EXERCISE: Search the data for the string "context" and gather each line it is in.

*** Opening DATA FOR ANALYSIS ***

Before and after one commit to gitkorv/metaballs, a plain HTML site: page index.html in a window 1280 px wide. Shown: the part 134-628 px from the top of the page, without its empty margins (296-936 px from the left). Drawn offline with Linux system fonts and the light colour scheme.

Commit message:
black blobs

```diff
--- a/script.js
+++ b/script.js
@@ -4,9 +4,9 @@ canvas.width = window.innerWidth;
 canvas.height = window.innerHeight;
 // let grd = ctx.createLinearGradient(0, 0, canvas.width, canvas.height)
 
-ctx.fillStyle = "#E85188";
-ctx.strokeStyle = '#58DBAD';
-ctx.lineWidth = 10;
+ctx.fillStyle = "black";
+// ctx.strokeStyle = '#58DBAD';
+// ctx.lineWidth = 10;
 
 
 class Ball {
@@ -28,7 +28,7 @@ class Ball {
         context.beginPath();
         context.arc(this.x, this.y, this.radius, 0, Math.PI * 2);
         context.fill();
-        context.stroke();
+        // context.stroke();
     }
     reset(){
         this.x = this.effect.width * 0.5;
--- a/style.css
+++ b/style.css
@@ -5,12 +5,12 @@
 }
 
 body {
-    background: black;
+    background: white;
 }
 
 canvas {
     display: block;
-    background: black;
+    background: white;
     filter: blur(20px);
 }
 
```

*** Closing DATA FOR ANALYSIS ***

EXERCISE RESULT:
         context.beginPath();
         context.arc(this.x, this.y, this.radius, 0, Math.PI * 2);
         context.fill();
-        context.stroke();
+        // context.stroke();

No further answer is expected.